(DATASET EXTRACT begins)

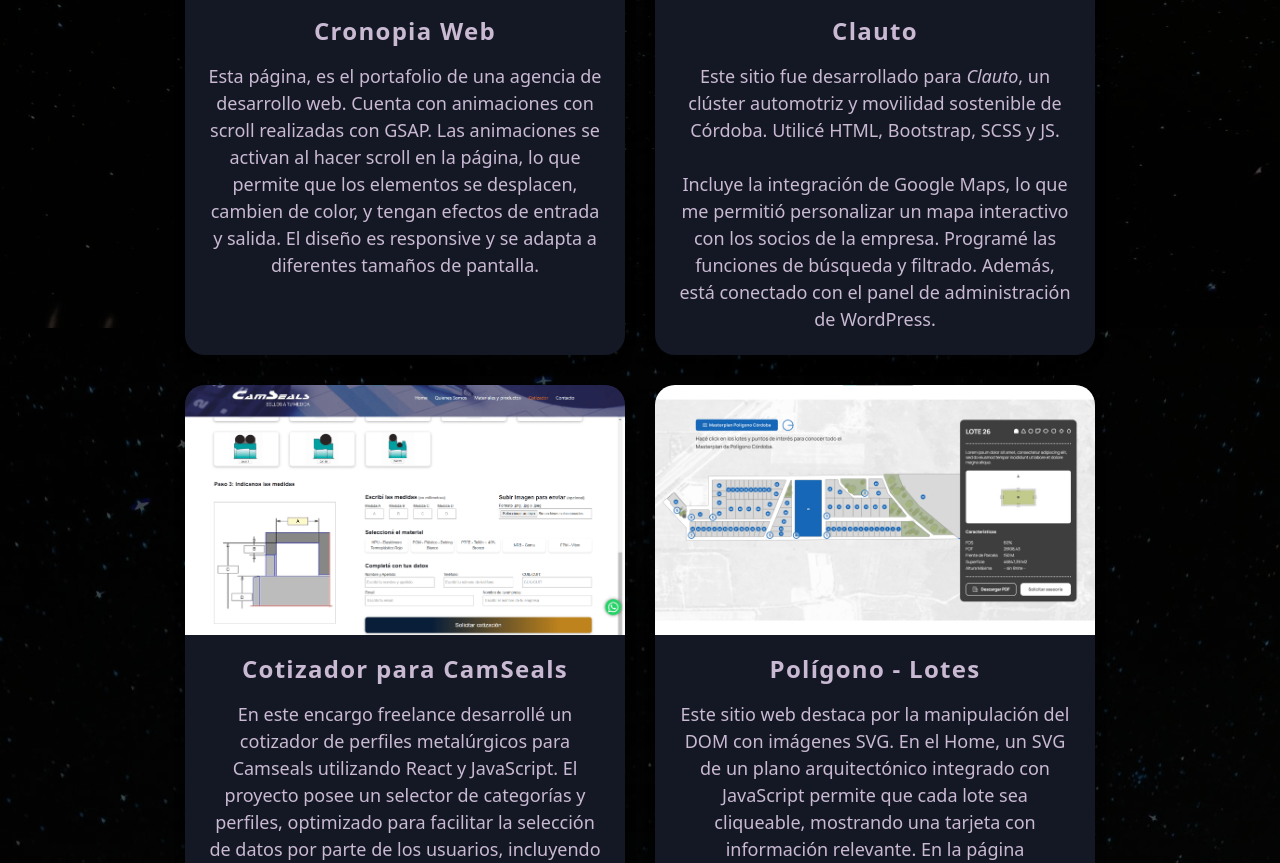
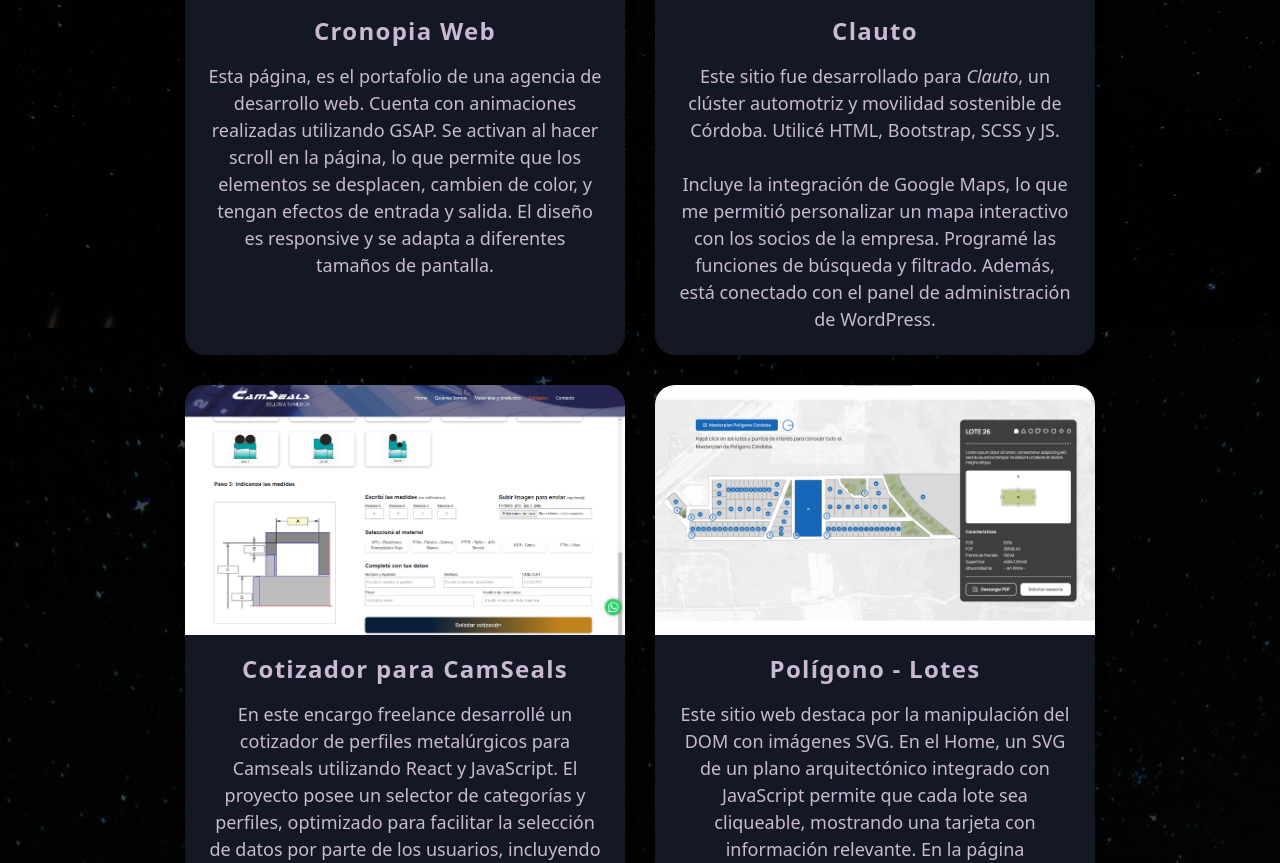
Before and after one commit to lautiquiroga/portafolioLQnuevo, a website: page index.html in a window 1280 px wide. Shown: the part 3514-4377 px from the top of the page. Drawn offline with nearby package versions, Linux system fonts and the light colour scheme.

Commit message:
mejor redaccion en descr de cronopia web

```diff
--- a/index.html
+++ b/index.html
@@ -292,8 +292,8 @@
                   <b>Cronopia Web</b>
                 </h3>
                 <p class="info-proyecto">
-                  Esta página, es el portafolio de una agencia de desarrollo web. Cuenta con animaciones con scroll
-                  realizadas con GSAP. Las animaciones se activan al hacer
+                  Esta página, es el portafolio de una agencia de desarrollo web. Cuenta con animaciones realizadas
+                  utilizando GSAP. Se activan al hacer
                   scroll en la página, lo que permite que los elementos se desplacen, cambien de color, y tengan efectos
                   de entrada y salida. El diseño es responsive y se adapta a
                   diferentes tamaños de pantalla.
```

(DATASET EXTRACT ends)

• _ASSIGNMENT_
Lines from the one holding "mejor redaccion en descr de cronopia web" to the last line of the records: return these exactly, and only these.

• _WRITTEN SOLUTION_
mejor redaccion en descr de cronopia web

```diff
--- a/index.html
+++ b/index.html
@@ -292,8 +292,8 @@
                   <b>Cronopia Web</b>
                 </h3>
                 <p class="info-proyecto">
-                  Esta página, es el portafolio de una agencia de desarrollo web. Cuenta con animaciones con scroll
-                  realizadas con GSAP. Las animaciones se activan al hacer
+                  Esta página, es el portafolio de una agencia de desarrollo web. Cuenta con animaciones realizadas
+                  utilizando GSAP. Se activan al hacer
                   scroll en la página, lo que permite que los elementos se desplacen, cambien de color, y tengan efectos
                   de entrada y salida. El diseño es responsive y se adapta a
                   diferentes tamaños de pantalla.
```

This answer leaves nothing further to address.